Scan the records for "request" and copy each line that contains it.
Extracted entries Start Marker
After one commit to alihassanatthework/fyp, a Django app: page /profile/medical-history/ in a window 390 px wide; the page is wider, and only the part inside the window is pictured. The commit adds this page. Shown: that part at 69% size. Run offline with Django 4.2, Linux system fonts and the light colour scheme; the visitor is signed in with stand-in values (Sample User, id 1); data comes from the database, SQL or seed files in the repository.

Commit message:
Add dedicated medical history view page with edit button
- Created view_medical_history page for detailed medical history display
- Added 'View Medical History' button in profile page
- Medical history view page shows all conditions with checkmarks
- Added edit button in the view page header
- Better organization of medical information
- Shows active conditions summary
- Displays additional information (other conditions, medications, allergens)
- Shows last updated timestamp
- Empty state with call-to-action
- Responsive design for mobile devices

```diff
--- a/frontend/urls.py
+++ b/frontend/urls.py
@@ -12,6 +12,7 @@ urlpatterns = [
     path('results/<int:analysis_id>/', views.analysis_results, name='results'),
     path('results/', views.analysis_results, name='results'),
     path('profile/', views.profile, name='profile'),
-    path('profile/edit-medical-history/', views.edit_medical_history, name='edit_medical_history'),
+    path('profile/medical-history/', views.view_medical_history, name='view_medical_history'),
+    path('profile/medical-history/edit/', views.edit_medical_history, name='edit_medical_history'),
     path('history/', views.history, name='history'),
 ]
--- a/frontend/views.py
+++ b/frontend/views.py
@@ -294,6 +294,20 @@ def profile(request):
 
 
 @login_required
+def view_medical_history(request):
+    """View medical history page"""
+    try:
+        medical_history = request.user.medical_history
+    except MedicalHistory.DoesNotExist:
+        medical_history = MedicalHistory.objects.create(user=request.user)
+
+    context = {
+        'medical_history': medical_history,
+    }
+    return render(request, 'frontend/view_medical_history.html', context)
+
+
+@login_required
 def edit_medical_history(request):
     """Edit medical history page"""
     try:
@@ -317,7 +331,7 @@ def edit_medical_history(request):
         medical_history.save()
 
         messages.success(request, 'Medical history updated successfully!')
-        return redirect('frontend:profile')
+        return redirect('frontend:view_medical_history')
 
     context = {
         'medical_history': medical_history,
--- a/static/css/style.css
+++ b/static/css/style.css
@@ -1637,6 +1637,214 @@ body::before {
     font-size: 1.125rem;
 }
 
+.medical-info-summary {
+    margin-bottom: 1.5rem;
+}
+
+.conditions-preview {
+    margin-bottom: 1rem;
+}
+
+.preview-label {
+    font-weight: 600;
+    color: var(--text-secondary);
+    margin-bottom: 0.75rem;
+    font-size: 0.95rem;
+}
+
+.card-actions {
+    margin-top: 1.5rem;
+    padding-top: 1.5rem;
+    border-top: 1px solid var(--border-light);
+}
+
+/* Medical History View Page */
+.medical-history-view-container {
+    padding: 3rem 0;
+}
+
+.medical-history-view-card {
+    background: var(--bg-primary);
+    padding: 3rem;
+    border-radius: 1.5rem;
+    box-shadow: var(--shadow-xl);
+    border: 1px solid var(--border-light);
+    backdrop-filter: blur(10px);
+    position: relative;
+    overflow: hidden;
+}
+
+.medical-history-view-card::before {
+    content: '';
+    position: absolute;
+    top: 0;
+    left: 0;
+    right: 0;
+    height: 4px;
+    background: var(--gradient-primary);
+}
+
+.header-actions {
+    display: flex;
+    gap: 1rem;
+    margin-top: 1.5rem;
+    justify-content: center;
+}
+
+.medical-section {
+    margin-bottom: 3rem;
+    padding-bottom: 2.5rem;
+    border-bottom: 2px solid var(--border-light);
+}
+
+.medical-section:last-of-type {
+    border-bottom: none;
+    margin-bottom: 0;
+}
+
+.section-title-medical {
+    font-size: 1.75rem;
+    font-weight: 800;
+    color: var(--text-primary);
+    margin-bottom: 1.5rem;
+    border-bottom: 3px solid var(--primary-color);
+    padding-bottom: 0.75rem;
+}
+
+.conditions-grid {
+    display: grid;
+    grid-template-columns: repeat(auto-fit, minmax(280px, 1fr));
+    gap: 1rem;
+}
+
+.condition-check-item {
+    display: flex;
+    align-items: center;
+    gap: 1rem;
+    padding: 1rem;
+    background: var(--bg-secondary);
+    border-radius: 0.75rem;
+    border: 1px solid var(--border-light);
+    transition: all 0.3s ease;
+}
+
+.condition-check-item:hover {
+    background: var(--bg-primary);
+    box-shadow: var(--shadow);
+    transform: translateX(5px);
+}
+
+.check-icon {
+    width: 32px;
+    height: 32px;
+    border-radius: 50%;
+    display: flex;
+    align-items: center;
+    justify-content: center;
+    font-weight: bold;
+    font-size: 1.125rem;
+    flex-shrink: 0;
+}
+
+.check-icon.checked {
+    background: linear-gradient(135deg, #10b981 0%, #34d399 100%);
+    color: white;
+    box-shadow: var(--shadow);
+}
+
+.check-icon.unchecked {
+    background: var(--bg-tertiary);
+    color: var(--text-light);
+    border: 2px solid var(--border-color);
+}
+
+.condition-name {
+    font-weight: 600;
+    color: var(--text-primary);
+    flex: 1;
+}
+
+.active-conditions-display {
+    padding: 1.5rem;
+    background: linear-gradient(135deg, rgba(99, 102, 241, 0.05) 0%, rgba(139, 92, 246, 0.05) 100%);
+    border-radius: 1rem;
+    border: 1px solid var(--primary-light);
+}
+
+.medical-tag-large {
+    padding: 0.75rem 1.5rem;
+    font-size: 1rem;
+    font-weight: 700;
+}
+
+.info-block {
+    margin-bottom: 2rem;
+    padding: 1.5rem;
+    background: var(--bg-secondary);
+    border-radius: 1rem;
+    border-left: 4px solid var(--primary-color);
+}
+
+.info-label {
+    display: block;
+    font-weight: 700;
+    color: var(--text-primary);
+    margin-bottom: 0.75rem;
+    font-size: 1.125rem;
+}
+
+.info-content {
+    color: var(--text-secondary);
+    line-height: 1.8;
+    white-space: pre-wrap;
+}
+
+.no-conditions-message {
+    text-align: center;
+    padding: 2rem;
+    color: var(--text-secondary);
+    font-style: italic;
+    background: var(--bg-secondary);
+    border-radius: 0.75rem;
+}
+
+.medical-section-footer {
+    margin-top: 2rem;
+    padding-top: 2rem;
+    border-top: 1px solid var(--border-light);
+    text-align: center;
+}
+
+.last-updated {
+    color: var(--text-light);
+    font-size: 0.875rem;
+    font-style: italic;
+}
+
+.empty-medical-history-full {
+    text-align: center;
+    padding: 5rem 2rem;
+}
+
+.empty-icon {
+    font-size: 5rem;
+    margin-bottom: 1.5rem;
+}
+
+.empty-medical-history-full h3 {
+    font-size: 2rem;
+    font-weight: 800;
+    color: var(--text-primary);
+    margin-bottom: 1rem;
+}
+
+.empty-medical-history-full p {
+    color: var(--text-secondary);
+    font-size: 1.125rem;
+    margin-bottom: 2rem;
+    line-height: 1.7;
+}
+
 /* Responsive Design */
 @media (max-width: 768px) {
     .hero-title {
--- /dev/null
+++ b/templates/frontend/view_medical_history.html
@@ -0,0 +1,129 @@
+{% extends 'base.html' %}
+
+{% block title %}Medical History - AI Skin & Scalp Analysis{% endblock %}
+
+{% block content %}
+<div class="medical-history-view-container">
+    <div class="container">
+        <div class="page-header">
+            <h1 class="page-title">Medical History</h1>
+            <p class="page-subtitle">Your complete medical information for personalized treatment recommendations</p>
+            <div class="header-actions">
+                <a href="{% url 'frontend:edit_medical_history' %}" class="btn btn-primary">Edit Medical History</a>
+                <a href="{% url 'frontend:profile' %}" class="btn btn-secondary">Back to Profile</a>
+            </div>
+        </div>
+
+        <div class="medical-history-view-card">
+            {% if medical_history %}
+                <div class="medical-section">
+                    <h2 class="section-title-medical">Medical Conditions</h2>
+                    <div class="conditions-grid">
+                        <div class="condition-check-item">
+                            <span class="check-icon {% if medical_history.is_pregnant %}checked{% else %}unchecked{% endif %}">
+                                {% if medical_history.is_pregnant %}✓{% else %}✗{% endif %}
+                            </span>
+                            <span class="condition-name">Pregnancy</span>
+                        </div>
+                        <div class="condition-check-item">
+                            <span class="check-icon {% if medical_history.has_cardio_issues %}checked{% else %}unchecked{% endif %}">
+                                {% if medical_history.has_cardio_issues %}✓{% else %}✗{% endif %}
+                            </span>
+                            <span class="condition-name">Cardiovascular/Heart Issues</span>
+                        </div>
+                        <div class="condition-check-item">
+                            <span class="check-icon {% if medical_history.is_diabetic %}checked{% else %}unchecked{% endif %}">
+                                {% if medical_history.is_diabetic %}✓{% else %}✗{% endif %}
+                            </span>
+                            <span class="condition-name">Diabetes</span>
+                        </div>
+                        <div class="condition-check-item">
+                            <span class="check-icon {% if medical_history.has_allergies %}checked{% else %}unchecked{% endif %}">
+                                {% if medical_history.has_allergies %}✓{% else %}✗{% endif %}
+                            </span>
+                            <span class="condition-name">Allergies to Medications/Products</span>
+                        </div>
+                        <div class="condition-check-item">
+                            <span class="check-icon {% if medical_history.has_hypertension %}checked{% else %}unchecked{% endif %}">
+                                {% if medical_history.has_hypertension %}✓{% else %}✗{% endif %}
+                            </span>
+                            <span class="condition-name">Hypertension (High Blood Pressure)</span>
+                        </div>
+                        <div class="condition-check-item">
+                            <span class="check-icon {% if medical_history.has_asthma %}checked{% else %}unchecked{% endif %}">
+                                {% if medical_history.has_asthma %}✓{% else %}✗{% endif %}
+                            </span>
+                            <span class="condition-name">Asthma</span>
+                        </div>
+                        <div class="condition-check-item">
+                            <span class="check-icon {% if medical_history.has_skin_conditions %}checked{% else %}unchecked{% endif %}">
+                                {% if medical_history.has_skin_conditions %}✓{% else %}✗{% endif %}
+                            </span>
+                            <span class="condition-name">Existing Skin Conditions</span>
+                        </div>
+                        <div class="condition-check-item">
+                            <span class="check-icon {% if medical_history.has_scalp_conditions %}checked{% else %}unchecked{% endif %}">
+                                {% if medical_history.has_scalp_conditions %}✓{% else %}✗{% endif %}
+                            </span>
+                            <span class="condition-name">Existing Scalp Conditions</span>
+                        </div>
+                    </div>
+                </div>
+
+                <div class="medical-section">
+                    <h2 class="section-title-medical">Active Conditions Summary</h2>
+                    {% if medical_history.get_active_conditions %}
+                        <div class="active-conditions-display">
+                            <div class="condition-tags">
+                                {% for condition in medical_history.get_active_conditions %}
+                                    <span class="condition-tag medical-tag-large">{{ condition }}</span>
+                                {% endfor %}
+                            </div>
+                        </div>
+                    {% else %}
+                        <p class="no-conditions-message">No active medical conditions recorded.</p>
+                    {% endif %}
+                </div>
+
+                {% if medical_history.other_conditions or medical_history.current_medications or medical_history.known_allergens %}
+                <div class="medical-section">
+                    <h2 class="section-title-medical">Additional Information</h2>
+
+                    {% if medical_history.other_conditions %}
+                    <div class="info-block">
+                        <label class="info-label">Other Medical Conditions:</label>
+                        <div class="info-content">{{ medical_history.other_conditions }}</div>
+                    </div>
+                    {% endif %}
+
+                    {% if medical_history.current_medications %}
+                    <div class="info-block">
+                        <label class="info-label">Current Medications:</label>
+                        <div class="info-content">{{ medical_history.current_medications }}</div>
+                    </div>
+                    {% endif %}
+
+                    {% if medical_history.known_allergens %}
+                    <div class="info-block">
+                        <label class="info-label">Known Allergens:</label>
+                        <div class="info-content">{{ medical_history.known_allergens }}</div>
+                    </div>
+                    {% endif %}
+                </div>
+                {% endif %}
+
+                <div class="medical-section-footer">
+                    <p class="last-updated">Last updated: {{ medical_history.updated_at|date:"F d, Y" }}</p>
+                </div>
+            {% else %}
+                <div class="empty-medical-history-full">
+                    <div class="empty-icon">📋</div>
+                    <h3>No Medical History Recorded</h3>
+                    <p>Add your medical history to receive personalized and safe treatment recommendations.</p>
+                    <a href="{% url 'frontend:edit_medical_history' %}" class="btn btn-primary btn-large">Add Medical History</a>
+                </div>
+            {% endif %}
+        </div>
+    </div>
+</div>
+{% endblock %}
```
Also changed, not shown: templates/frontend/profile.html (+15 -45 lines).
Extracted entries End Marker
**Answer space:**
@@ -294,6 +294,20 @@ def profile(request):
+def view_medical_history(request):
+        medical_history = request.user.medical_history
+        medical_history = MedicalHistory.objects.create(user=request.user)
+    return render(request, 'frontend/view_medical_history.html', context)
 def edit_medical_history(request):
@@ -317,7 +331,7 @@ def edit_medical_history(request):
         messages.success(request, 'Medical history updated successfully!')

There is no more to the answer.